Line by line, print the records exactly as they are, dropping the pictures.

#####

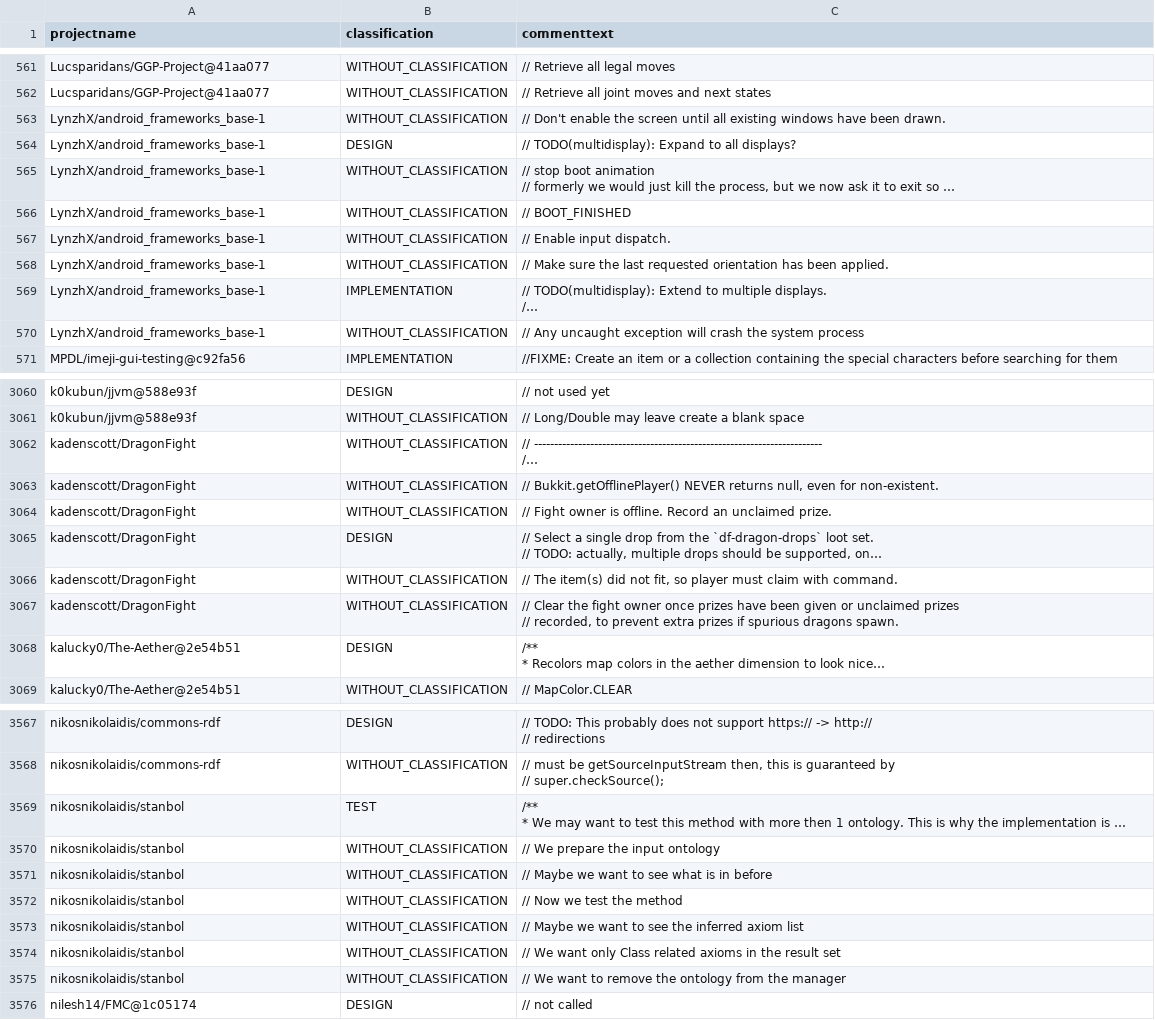
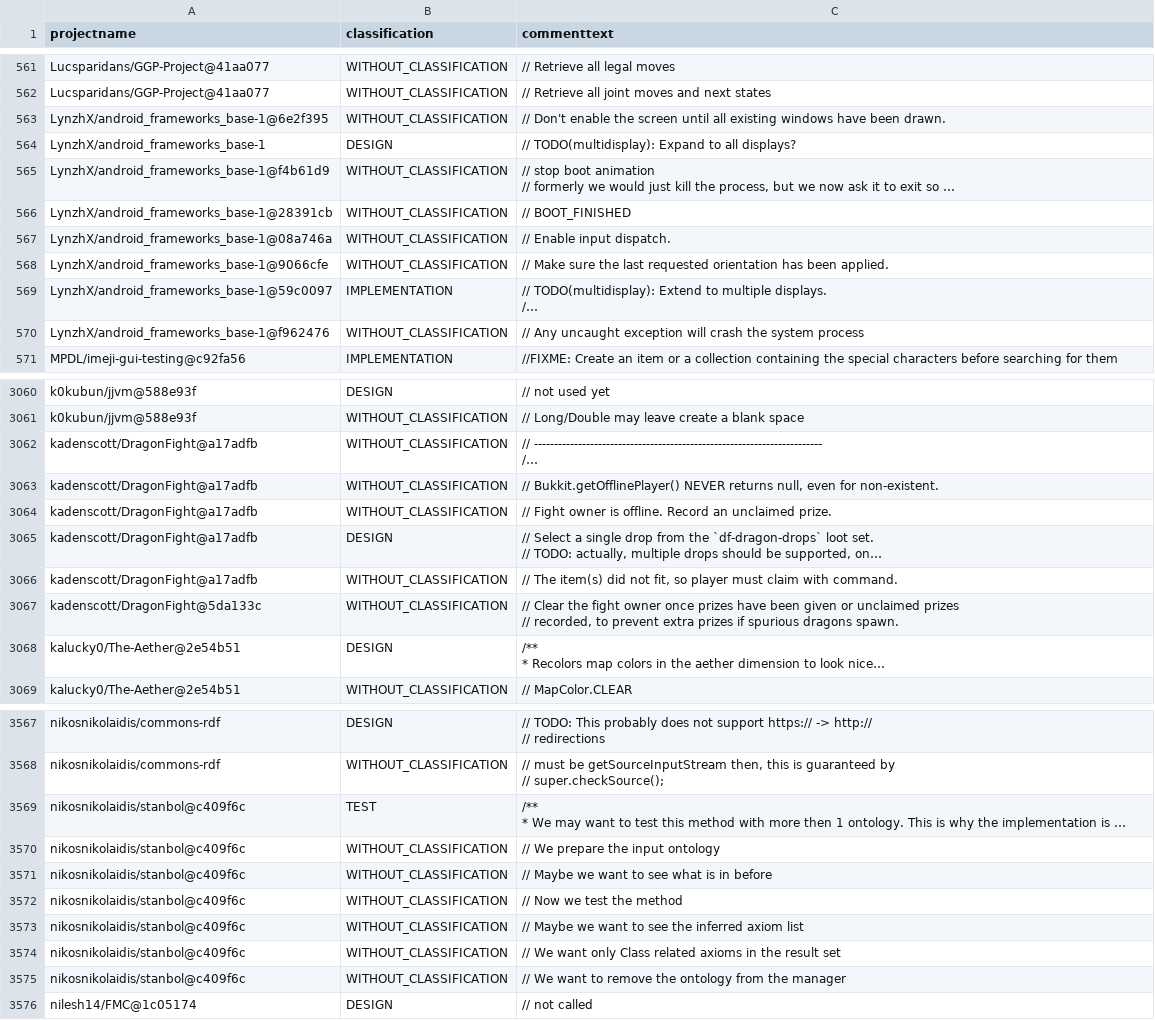
Before and after one commit to ytetsuwo/TesoroSATD, a CSV file: out/tesoro_msr16_versioned.csv, drawn as a sheet; only a part is shown, gaps mark what is left out; long unchanged cells end in …; the diff covers the shown part only; the diff names each change by its address in the sheet, - before the commit and + after, or states it on an @@ line.

```diff
--- a/out/tesoro_msr16_versioned.csv
+++ b/out/tesoro_msr16_versioned.csv
-A563 (projectname): LynzhX/android_frameworks_base-1
+A563 (projectname): LynzhX/android_frameworks_base-1@6e2f395
-A565 (projectname): LynzhX/android_frameworks_base-1
+A565 (projectname): LynzhX/android_frameworks_base-1@f4b61d9
-A566 (projectname): LynzhX/android_frameworks_base-1
+A566 (projectname): LynzhX/android_frameworks_base-1@28391cb
-A567 (projectname): LynzhX/android_frameworks_base-1
+A567 (projectname): LynzhX/android_frameworks_base-1@08a746a
-A568 (projectname): LynzhX/android_frameworks_base-1
+A568 (projectname): LynzhX/android_frameworks_base-1@9066cfe
-A569 (projectname): LynzhX/android_frameworks_base-1
+A569 (projectname): LynzhX/android_frameworks_base-1@59c0097
-A570 (projectname): LynzhX/android_frameworks_base-1
+A570 (projectname): LynzhX/android_frameworks_base-1@f962476
-A3062:A3066 (projectname): kadenscott/DragonFight
+A3062:A3066 (projectname): kadenscott/DragonFight@a17adfb
-A3067 (projectname): kadenscott/DragonFight
+A3067 (projectname): kadenscott/DragonFight@5da133c
-A3569:A3575 (projectname): nikosnikolaidis/stanbol
+A3569:A3575 (projectname): nikosnikolaidis/stanbol@c409f6c
```
Also changed, not shown: 38 edited cells elsewhere in this file, 13 other files.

#####

# Solution
Before and after one commit to ytetsuwo/TesoroSATD, a CSV file: out/tesoro_msr16_versioned.csv, drawn as a sheet; only a part is shown, gaps mark what is left out; long unchanged cells end in …; the diff covers the shown part only; the diff names each change by its address in the sheet, - before the commit and + after, or states it on an @@ line.

```diff
--- a/out/tesoro_msr16_versioned.csv
+++ b/out/tesoro_msr16_versioned.csv
-A563 (projectname): LynzhX/android_frameworks_base-1
+A563 (projectname): LynzhX/android_frameworks_base-1@6e2f395
-A565 (projectname): LynzhX/android_frameworks_base-1
+A565 (projectname): LynzhX/android_frameworks_base-1@f4b61d9
-A566 (projectname): LynzhX/android_frameworks_base-1
+A566 (projectname): LynzhX/android_frameworks_base-1@28391cb
-A567 (projectname): LynzhX/android_frameworks_base-1
+A567 (projectname): LynzhX/android_frameworks_base-1@08a746a
-A568 (projectname): LynzhX/android_frameworks_base-1
+A568 (projectname): LynzhX/android_frameworks_base-1@9066cfe
-A569 (projectname): LynzhX/android_frameworks_base-1
+A569 (projectname): LynzhX/android_frameworks_base-1@59c0097
-A570 (projectname): LynzhX/android_frameworks_base-1
+A570 (projectname): LynzhX/android_frameworks_base-1@f962476
-A3062:A3066 (projectname): kadenscott/DragonFight
+A3062:A3066 (projectname): kadenscott/DragonFight@a17adfb
-A3067 (projectname): kadenscott/DragonFight
+A3067 (projectname): kadenscott/DragonFight@5da133c
-A3569:A3575 (projectname): nikosnikolaidis/stanbol
+A3569:A3575 (projectname): nikosnikolaidis/stanbol@c409f6c
```
Also changed, not shown: 38 edited cells elsewhere in this file, 13 other files.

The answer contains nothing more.